Edward Henderson | California Black Media
A lawsuit filed by the California-Hawaii NAACP Conference on
Aug. 2 to remove an election ballot opposition statement to Proposition 26 attributed to a Los Angeles NAACP branch member has been settled.
The statement will be stricken from ballot materials.
The civil rights organization found the statement “false and/or misleading” because it supports Prop 26. Also, according to NAACP bylaws, a local branch is prohibited from taking positions opposite that of the state group.
The statement against Proposition 26 found on the Secretary of State’s website reads as follows:
“We oppose Prop 26 to protect young people from developing lifelong gambling addictions that often lead to ruined finances, relationships, even homelessness and crime.” Minnie Hadley-Hempstead, Retired teacher and President Emeritus of the Los Angeles NAACP Branch
The lawsuit named Secretary of State Dr. Shirley Weber as the defendant because removing the quote from ballot materials, requires a court ruling.
A declaration statement made by Hadley-Hempstead for the lawsuit describes how she was misled by the No on Prop 26 Campaign.
The lawsuit also points out that the position ‘President Emeritus’ does not exist within the NAACP, and the only branch that can clear use of the trademarked term NAACP in support or opposition of any legislation is the state branch of the organization.

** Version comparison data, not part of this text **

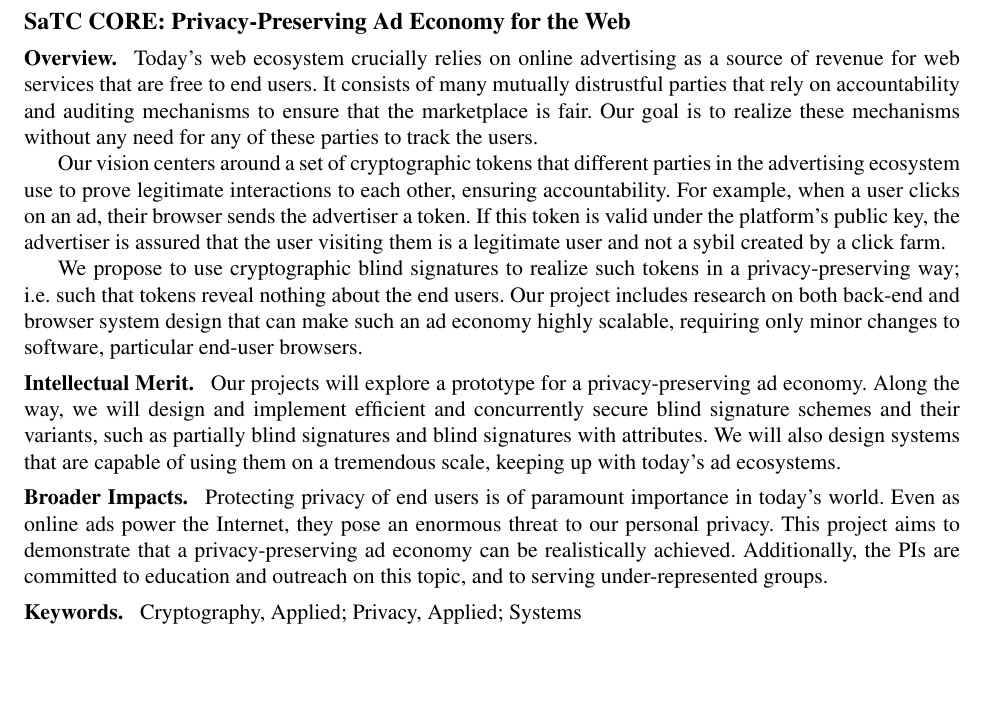
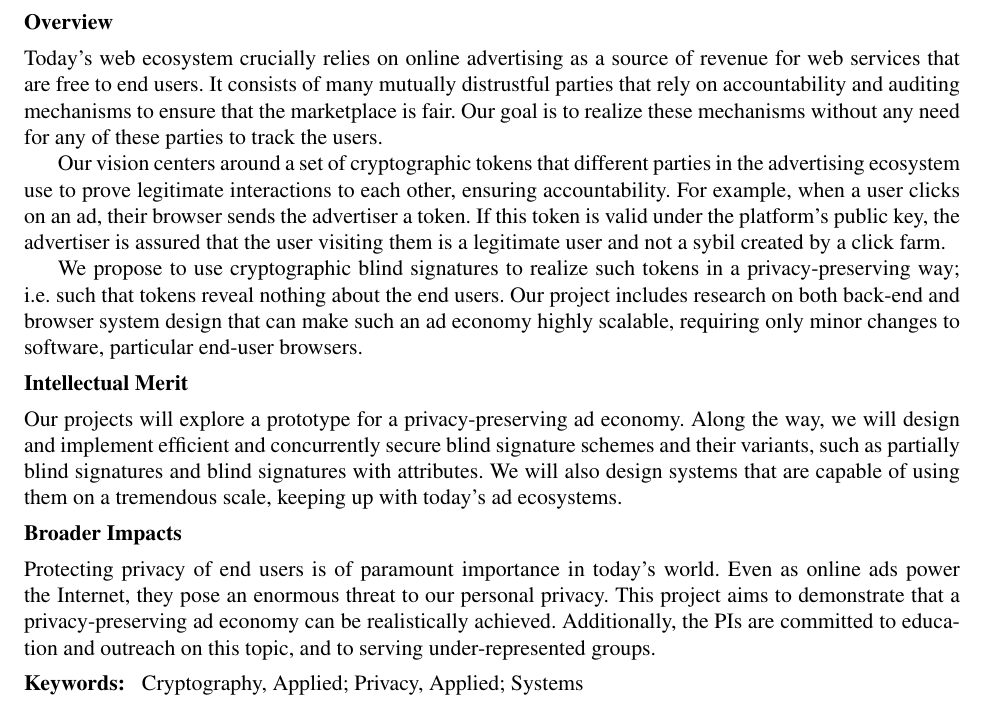
Before and after one commit to ms705/nsf-satc-privateads, a LaTeX document (p.tex, which reads summary.tex): part of page 1 of 18, cut at the place of the change, the shorter picture padded with empty space. Compiled offline with pdfLaTeX.

Commit message:
Update summary.tex

```diff
--- a/summary.tex
+++ b/summary.tex
@@ -1,7 +1,7 @@
-\section*{SaTC CORE: \proptitle{}}
+%\section*{SaTC CORE: \proptitle{}}
 \label{sec:summary}
 
-\paragraph{Overview.}
+\subsection*{Overview}
 %
 Today’s web ecosystem crucially relies on online advertising as a source of revenue for web services that are free to end users.  It consists of many mutually distrustful parties that rely on accountability and auditing mechanisms to ensure that the marketplace is fair.  Our goal is to realize these mechanisms without any need for any of these parties to track the users.
 
@@ -9,9 +9,11 @@ Our vision centers around a set of cryptographic tokens that different parties i
 
 We propose to use cryptographic blind signatures to realize such tokens in a privacy-preserving way; i.e. such that tokens reveal nothing about the end users.  Our project includes research on both back-end and browser system design that can make such an ad economy highly scalable, requiring only minor changes to software, particular end-user browsers.
 
-\paragraph{Intellectual Merit.} Our projects will explore a prototype for a privacy-preserving ad economy.  Along the way, we will design and implement efficient and concurrently secure blind signature schemes and their variants, such as partially blind signatures and blind signatures with attributes. We will also design systems that are capable of using them on a tremendous scale, keeping up with today's ad ecosystems.
+\subsection*{Intellectual Merit}
+Our projects will explore a prototype for a privacy-preserving ad economy.  Along the way, we will design and implement efficient and concurrently secure blind signature schemes and their variants, such as partially blind signatures and blind signatures with attributes. We will also design systems that are capable of using them on a tremendous scale, keeping up with today's ad ecosystems.
 
-\paragraph{Broader Impacts.} Protecting privacy of end users is of paramount importance in today's world.  Even as online ads power the Internet, they pose an enormous threat to our personal privacy.  This project aims to demonstrate that a privacy-preserving ad economy can be realistically achieved.  Additionally, the PIs are committed to education and outreach on this topic, and to serving under-represented groups.
+\subsection*{Broader Impacts}
+Protecting privacy of end users is of paramount importance in today's world.  Even as online ads power the Internet, they pose an enormous threat to our personal privacy.  This project aims to demonstrate that a privacy-preserving ad economy can be realistically achieved.  Additionally, the PIs are committed to education and outreach on this topic, and to serving under-represented groups.
 
 
-\paragraph{Keywords.} Cryptography, Applied; Privacy, Applied; Systems
+\paragraph{Keywords:} Cryptography, Applied; Privacy, Applied; Systems
```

It also claims the use of the term ‘We’ creates the belief that the NAACP supports a NO vote, which it did not.
“We’re glad the card room casino operators did the right thing and removed the deceptive and inappropriate quote from their “No on 26” ballot arguments,” said Rick Callender, President of the California-Hawaii State Conference of the NAACP. “Despite the California-Hawaii NAACP’s strong support for Prop 26, opponents tried to deceive voters into thinking the opposite. Thankfully, voters will not be provided this false and misleading quote in the official voter guide sent to every voter.”
Prop 26, the in-person Tribal Sports Wagering Act would authorize in-person sports wagering at existing tribal casinos. All bets must be placed in-person at a tribal casino with safeguards in place to prevent underage and illegal gambling.
Proponents of the proposition believe it will help create jobs and economic opportunities that support Indian self-reliance, while benefiting all Californians, generating new revenues for public schools, wildfire prevention and other state priorities.
Opponents of the proposition believe it will force local cardrooms out of business and, in turn, cause the state to lose tax revenue.
A statement from the “No on 26” Campaign, respectfully adheres to the wishes of Hadley Hempstead while standing behind the ballot initiative.
“Californians from across the state have been clear with their objections to Prop 26 which includes a poison pill that will unfairly harm communities of color. We appreciate and respect Ms. Hadley-Hempstead and will honor her wishes to remove her previously approved quote from the ballot statement,” it read.
Also named in the NAACP lawsuit, was Jay King, President of the California Black Chamber of Commerce. He told California Black Media opposition to Prop 26 is justified saying, “With the tribes, they want to oversee what cardrooms do and want to legislate cardrooms. We have a body to do that already. I stand on the opposite side of the NAACP statewide and that’s ok.”